**Work to complete**
Here is a listing; restate all of it exactly.

**Provided information**
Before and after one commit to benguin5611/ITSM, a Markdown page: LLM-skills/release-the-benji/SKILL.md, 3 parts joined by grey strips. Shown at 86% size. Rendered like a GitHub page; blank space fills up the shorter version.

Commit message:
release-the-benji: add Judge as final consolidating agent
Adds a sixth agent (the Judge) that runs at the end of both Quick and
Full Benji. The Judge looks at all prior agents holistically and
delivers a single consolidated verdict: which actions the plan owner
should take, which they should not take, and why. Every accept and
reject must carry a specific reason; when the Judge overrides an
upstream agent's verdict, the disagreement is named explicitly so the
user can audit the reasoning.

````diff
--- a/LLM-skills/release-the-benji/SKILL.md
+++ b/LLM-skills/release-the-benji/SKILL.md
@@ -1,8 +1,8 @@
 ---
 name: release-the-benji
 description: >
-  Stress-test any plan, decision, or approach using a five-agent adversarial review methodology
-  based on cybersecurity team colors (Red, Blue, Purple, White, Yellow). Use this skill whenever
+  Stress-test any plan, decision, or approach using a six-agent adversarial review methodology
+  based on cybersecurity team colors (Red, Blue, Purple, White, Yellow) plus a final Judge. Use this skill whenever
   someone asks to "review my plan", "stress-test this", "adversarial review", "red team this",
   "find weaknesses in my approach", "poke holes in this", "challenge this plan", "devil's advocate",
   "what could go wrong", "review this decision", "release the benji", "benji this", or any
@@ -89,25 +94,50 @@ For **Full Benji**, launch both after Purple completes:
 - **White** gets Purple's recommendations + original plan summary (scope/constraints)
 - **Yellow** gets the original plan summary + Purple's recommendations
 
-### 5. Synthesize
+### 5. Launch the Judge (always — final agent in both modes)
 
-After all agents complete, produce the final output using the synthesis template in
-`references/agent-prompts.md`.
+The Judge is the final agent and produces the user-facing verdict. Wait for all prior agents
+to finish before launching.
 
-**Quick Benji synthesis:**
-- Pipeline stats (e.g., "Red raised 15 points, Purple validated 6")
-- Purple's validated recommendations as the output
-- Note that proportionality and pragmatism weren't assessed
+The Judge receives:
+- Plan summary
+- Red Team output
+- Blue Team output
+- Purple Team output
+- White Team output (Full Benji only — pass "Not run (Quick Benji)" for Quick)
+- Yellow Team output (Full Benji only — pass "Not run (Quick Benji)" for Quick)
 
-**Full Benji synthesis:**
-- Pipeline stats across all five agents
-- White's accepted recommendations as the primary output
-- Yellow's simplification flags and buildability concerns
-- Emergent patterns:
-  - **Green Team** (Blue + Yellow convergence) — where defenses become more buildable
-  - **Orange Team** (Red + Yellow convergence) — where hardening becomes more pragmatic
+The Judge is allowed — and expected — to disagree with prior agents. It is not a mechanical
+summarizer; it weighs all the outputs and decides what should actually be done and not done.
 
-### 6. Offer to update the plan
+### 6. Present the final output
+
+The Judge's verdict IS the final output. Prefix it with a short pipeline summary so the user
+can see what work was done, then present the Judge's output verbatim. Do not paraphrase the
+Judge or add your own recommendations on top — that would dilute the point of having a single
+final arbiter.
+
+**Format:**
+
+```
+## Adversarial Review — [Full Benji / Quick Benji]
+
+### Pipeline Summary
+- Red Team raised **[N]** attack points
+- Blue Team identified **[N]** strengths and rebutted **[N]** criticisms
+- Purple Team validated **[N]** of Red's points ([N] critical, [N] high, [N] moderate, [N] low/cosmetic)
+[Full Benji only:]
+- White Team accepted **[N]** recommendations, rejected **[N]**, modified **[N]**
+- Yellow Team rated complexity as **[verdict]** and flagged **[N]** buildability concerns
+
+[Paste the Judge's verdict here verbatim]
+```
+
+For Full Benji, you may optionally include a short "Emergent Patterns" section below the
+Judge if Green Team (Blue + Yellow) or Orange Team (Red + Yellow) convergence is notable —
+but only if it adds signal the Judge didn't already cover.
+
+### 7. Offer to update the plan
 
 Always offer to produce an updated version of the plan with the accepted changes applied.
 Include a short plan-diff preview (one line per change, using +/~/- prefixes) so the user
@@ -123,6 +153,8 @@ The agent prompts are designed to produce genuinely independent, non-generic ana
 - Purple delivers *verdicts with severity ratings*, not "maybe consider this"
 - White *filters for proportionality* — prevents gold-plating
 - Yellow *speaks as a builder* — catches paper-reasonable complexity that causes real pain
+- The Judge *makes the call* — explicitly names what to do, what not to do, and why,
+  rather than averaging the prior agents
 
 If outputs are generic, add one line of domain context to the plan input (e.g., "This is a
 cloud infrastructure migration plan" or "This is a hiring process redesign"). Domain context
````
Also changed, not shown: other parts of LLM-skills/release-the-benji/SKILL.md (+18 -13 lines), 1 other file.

**Reply to the task**
Before and after one commit to benguin5611/ITSM, a Markdown page: LLM-skills/release-the-benji/SKILL.md, 3 parts joined by grey strips. Shown at 86% size. Rendered like a GitHub page; blank space fills up the shorter version.

Commit message:
release-the-benji: add Judge as final consolidating agent
Adds a sixth agent (the Judge) that runs at the end of both Quick and
Full Benji. The Judge looks at all prior agents holistically and
delivers a single consolidated verdict: which actions the plan owner
should take, which they should not take, and why. Every accept and
reject must carry a specific reason; when the Judge overrides an
upstream agent's verdict, the disagreement is named explicitly so the
user can audit the reasoning.

````diff
--- a/LLM-skills/release-the-benji/SKILL.md
+++ b/LLM-skills/release-the-benji/SKILL.md
@@ -1,8 +1,8 @@
 ---
 name: release-the-benji
 description: >
-  Stress-test any plan, decision, or approach using a five-agent adversarial review methodology
-  based on cybersecurity team colors (Red, Blue, Purple, White, Yellow). Use this skill whenever
+  Stress-test any plan, decision, or approach using a six-agent adversarial review methodology
+  based on cybersecurity team colors (Red, Blue, Purple, White, Yellow) plus a final Judge. Use this skill whenever
   someone asks to "review my plan", "stress-test this", "adversarial review", "red team this",
   "find weaknesses in my approach", "poke holes in this", "challenge this plan", "devil's advocate",
   "what could go wrong", "review this decision", "release the benji", "benji this", or any
@@ -89,25 +94,50 @@ For **Full Benji**, launch both after Purple completes:
 - **White** gets Purple's recommendations + original plan summary (scope/constraints)
 - **Yellow** gets the original plan summary + Purple's recommendations
 
-### 5. Synthesize
+### 5. Launch the Judge (always — final agent in both modes)
 
-After all agents complete, produce the final output using the synthesis template in
-`references/agent-prompts.md`.
+The Judge is the final agent and produces the user-facing verdict. Wait for all prior agents
+to finish before launching.
 
-**Quick Benji synthesis:**
-- Pipeline stats (e.g., "Red raised 15 points, Purple validated 6")
-- Purple's validated recommendations as the output
-- Note that proportionality and pragmatism weren't assessed
+The Judge receives:
+- Plan summary
+- Red Team output
+- Blue Team output
+- Purple Team output
+- White Team output (Full Benji only — pass "Not run (Quick Benji)" for Quick)
+- Yellow Team output (Full Benji only — pass "Not run (Quick Benji)" for Quick)
 
-**Full Benji synthesis:**
-- Pipeline stats across all five agents
-- White's accepted recommendations as the primary output
-- Yellow's simplification flags and buildability concerns
-- Emergent patterns:
-  - **Green Team** (Blue + Yellow convergence) — where defenses become more buildable
-  - **Orange Team** (Red + Yellow convergence) — where hardening becomes more pragmatic
+The Judge is allowed — and expected — to disagree with prior agents. It is not a mechanical
+summarizer; it weighs all the outputs and decides what should actually be done and not done.
 
-### 6. Offer to update the plan
+### 6. Present the final output
+
+The Judge's verdict IS the final output. Prefix it with a short pipeline summary so the user
+can see what work was done, then present the Judge's output verbatim. Do not paraphrase the
+Judge or add your own recommendations on top — that would dilute the point of having a single
+final arbiter.
+
+**Format:**
+
+```
+## Adversarial Review — [Full Benji / Quick Benji]
+
+### Pipeline Summary
+- Red Team raised **[N]** attack points
+- Blue Team identified **[N]** strengths and rebutted **[N]** criticisms
+- Purple Team validated **[N]** of Red's points ([N] critical, [N] high, [N] moderate, [N] low/cosmetic)
+[Full Benji only:]
+- White Team accepted **[N]** recommendations, rejected **[N]**, modified **[N]**
+- Yellow Team rated complexity as **[verdict]** and flagged **[N]** buildability concerns
+
+[Paste the Judge's verdict here verbatim]
+```
+
+For Full Benji, you may optionally include a short "Emergent Patterns" section below the
+Judge if Green Team (Blue + Yellow) or Orange Team (Red + Yellow) convergence is notable —
+but only if it adds signal the Judge didn't already cover.
+
+### 7. Offer to update the plan
 
 Always offer to produce an updated version of the plan with the accepted changes applied.
 Include a short plan-diff preview (one line per change, using +/~/- prefixes) so the user
@@ -123,6 +153,8 @@ The agent prompts are designed to produce genuinely independent, non-generic ana
 - Purple delivers *verdicts with severity ratings*, not "maybe consider this"
 - White *filters for proportionality* — prevents gold-plating
 - Yellow *speaks as a builder* — catches paper-reasonable complexity that causes real pain
+- The Judge *makes the call* — explicitly names what to do, what not to do, and why,
+  rather than averaging the prior agents
 
 If outputs are generic, add one line of domain context to the plan input (e.g., "This is a
 cloud infrastructure migration plan" or "This is a hiring process redesign"). Domain context
````
Also changed, not shown: other parts of LLM-skills/release-the-benji/SKILL.md (+18 -13 lines), 1 other file.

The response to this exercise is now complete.